====== DATA SECTION ======

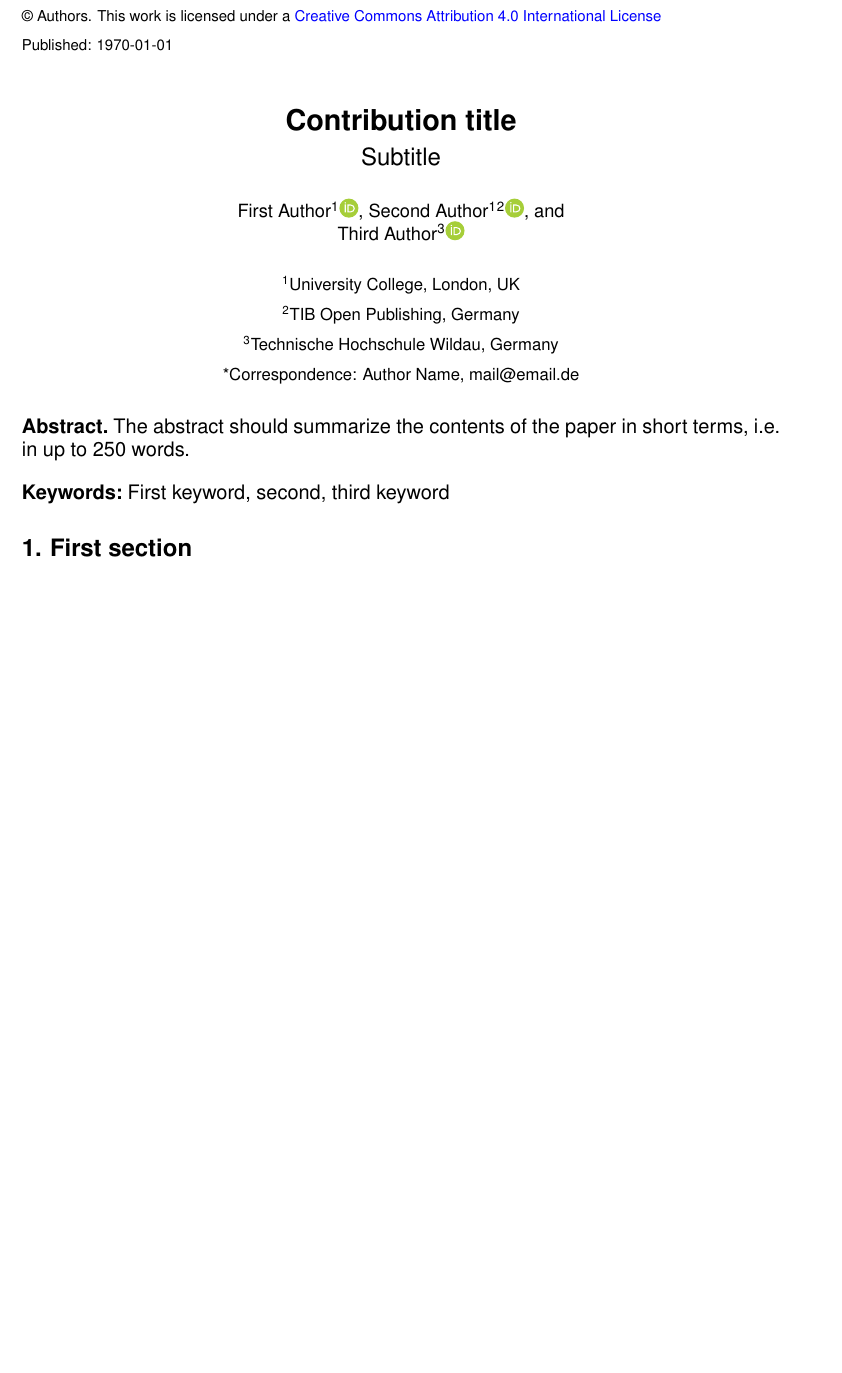
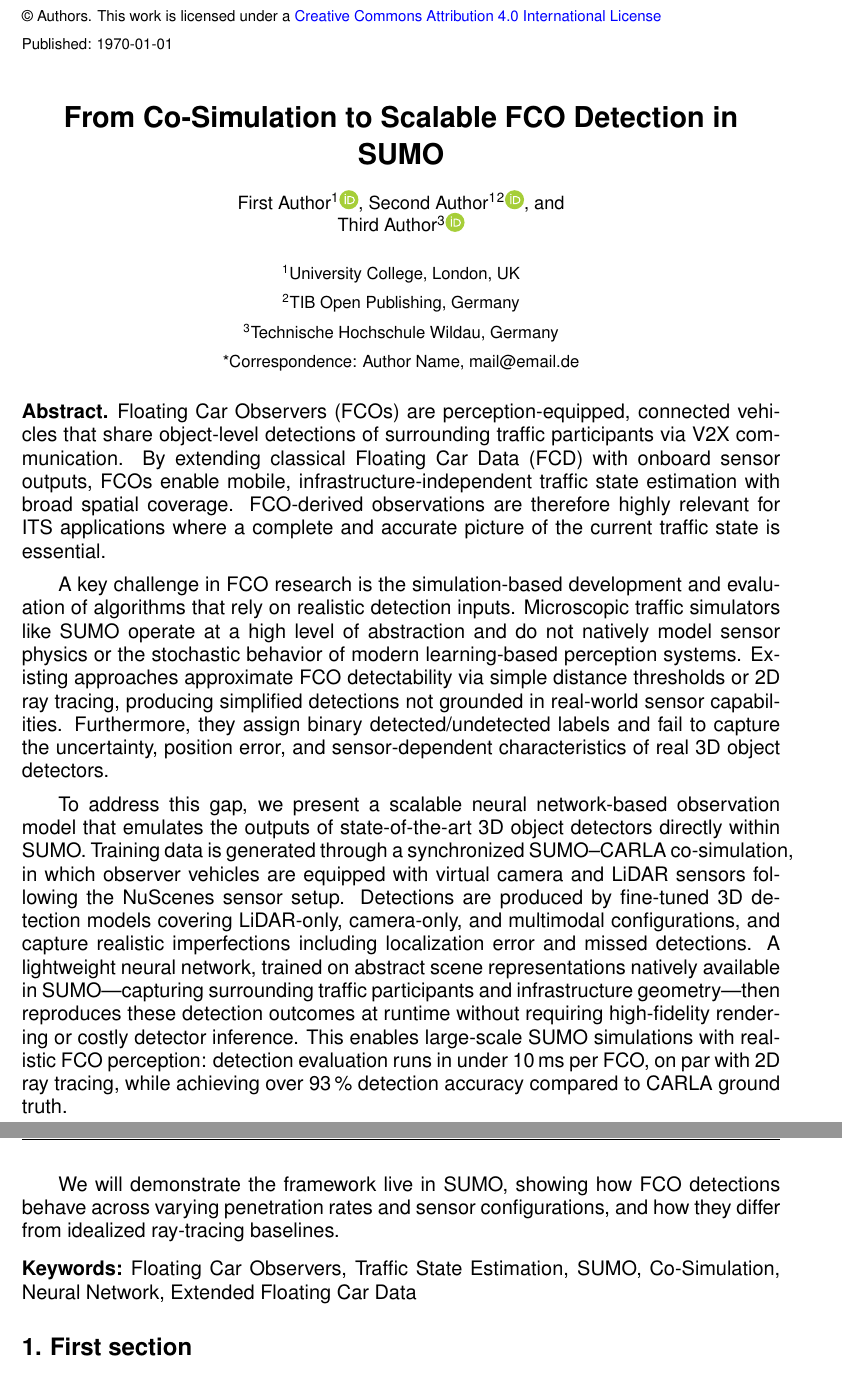
Before and after one commit to jegerner/26_FCO_SUMO, a LaTeX document (tibop-template-conf.tex): part of page 1 of 3 before the commit and two parts of pages 1 and 2 of 4 after it, the two joined at a grey line, cut so that both start at the same text, the shorter picture padded with empty space. Compiled offline with pdfLaTeX.

```diff
--- a/tibop-template-conf.tex
+++ b/tibop-template-conf.tex
@@ -10,14 +10,22 @@
 
 }
 
-\TIBtitle{Contribution title}
-\TIBsubtitle{Subtitle}
+\TIBtitle{From Co-Simulation to Scalable FCO Detection in SUMO}
+\TIBsubtitle{}
 \TIBbundlename[ConfAbbrev]{Full conference name}
 % \TIBconferencesession{Session Name}%ignored for journal articles
 % \TIBdoi{to be filled in}
 % \TIBpublisheddate{to be filled in}
-\TIBabstract{The abstract should summarize the contents of the paper in short terms, i.e. in up to 250 words.}
-\TIBkeywords{First keyword, second, third keyword}
+\TIBabstract{%
+Floating Car Observers (FCOs) are perception-equipped, connected vehicles that share object-level detections of surrounding traffic participants via V2X communication. By extending classical Floating Car Data (FCD) with onboard sensor outputs, FCOs enable mobile, infrastructure-independent traffic state estimation with broad spatial coverage. FCO-derived observations are therefore highly relevant for ITS applications where a complete and accurate picture of the current traffic state is essential.
+
+A key challenge in FCO research is the simulation-based development and evaluation of algorithms that rely on realistic detection inputs. Microscopic traffic simulators like SUMO operate at a high level of abstraction and do not natively model sensor physics or the stochastic behavior of modern learning-based perception systems. Existing approaches approximate FCO detectability via simple distance thresholds or 2D ray tracing, producing simplified detections not grounded in real-world sensor capabilities. Furthermore, they assign binary detected/undetected labels and fail to capture the uncertainty, position error, and sensor-dependent characteristics of real 3D object detectors.
+
+To address this gap, we present a scalable neural network-based observation model that emulates the outputs of state-of-the-art 3D object detectors directly within SUMO. Training data is generated through a synchronized SUMO--CARLA co-simulation, in which observer vehicles are equipped with virtual camera and LiDAR sensors following the NuScenes sensor setup. Detections are produced by fine-tuned 3D detection models covering LiDAR-only, camera-only, and multimodal configurations, and capture realistic imperfections including localization error and missed detections. A lightweight neural network, trained on abstract scene representations natively available in SUMO---capturing surrounding traffic participants and infrastructure geometry---then reproduces these detection outcomes at runtime without requiring high-fidelity rendering or costly detector inference. This enables large-scale SUMO simulations with realistic FCO perception: detection evaluation runs in under 10\,ms per FCO, on par with 2D ray tracing, while achieving over 93\,\% detection accuracy compared to CARLA ground truth.
+
+We will demonstrate the framework live in SUMO, showing how FCO detections behave across varying penetration rates and sensor configurations, and how they differ from idealized ray-tracing baselines.%
+}
+\TIBkeywords{Floating Car Observers, Traffic State Estimation, SUMO, Co-Simulation, Neural Network, Extended Floating Car Data}
 \addbibresource{local.bib}
 
 % ----------------
```
Also changed, not shown: tibop-template-conf.pdf, 1 other file.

======

EXERCISE DESCRIPTION. Output nothing except an exact copy of the records above, with the images left out.

SOLUTION.
Before and after one commit to jegerner/26_FCO_SUMO, a LaTeX document (tibop-template-conf.tex): part of page 1 of 3 before the commit and two parts of pages 1 and 2 of 4 after it, the two joined at a grey line, cut so that both start at the same text, the shorter picture padded with empty space. Compiled offline with pdfLaTeX.

```diff
--- a/tibop-template-conf.tex
+++ b/tibop-template-conf.tex
@@ -10,14 +10,22 @@
 
 }
 
-\TIBtitle{Contribution title}
-\TIBsubtitle{Subtitle}
+\TIBtitle{From Co-Simulation to Scalable FCO Detection in SUMO}
+\TIBsubtitle{}
 \TIBbundlename[ConfAbbrev]{Full conference name}
 % \TIBconferencesession{Session Name}%ignored for journal articles
 % \TIBdoi{to be filled in}
 % \TIBpublisheddate{to be filled in}
-\TIBabstract{The abstract should summarize the contents of the paper in short terms, i.e. in up to 250 words.}
-\TIBkeywords{First keyword, second, third keyword}
+\TIBabstract{%
+Floating Car Observers (FCOs) are perception-equipped, connected vehicles that share object-level detections of surrounding traffic participants via V2X communication. By extending classical Floating Car Data (FCD) with onboard sensor outputs, FCOs enable mobile, infrastructure-independent traffic state estimation with broad spatial coverage. FCO-derived observations are therefore highly relevant for ITS applications where a complete and accurate picture of the current traffic state is essential.
+
+A key challenge in FCO research is the simulation-based development and evaluation of algorithms that rely on realistic detection inputs. Microscopic traffic simulators like SUMO operate at a high level of abstraction and do not natively model sensor physics or the stochastic behavior of modern learning-based perception systems. Existing approaches approximate FCO detectability via simple distance thresholds or 2D ray tracing, producing simplified detections not grounded in real-world sensor capabilities. Furthermore, they assign binary detected/undetected labels and fail to capture the uncertainty, position error, and sensor-dependent characteristics of real 3D object detectors.
+
+To address this gap, we present a scalable neural network-based observation model that emulates the outputs of state-of-the-art 3D object detectors directly within SUMO. Training data is generated through a synchronized SUMO--CARLA co-simulation, in which observer vehicles are equipped with virtual camera and LiDAR sensors following the NuScenes sensor setup. Detections are produced by fine-tuned 3D detection models covering LiDAR-only, camera-only, and multimodal configurations, and capture realistic imperfections including localization error and missed detections. A lightweight neural network, trained on abstract scene representations natively available in SUMO---capturing surrounding traffic participants and infrastructure geometry---then reproduces these detection outcomes at runtime without requiring high-fidelity rendering or costly detector inference. This enables large-scale SUMO simulations with realistic FCO perception: detection evaluation runs in under 10\,ms per FCO, on par with 2D ray tracing, while achieving over 93\,\% detection accuracy compared to CARLA ground truth.
+
+We will demonstrate the framework live in SUMO, showing how FCO detections behave across varying penetration rates and sensor configurations, and how they differ from idealized ray-tracing baselines.%
+}
+\TIBkeywords{Floating Car Observers, Traffic State Estimation, SUMO, Co-Simulation, Neural Network, Extended Floating Car Data}
 \addbibresource{local.bib}
 
 % ----------------
```
Also changed, not shown: tibop-template-conf.pdf, 1 other file.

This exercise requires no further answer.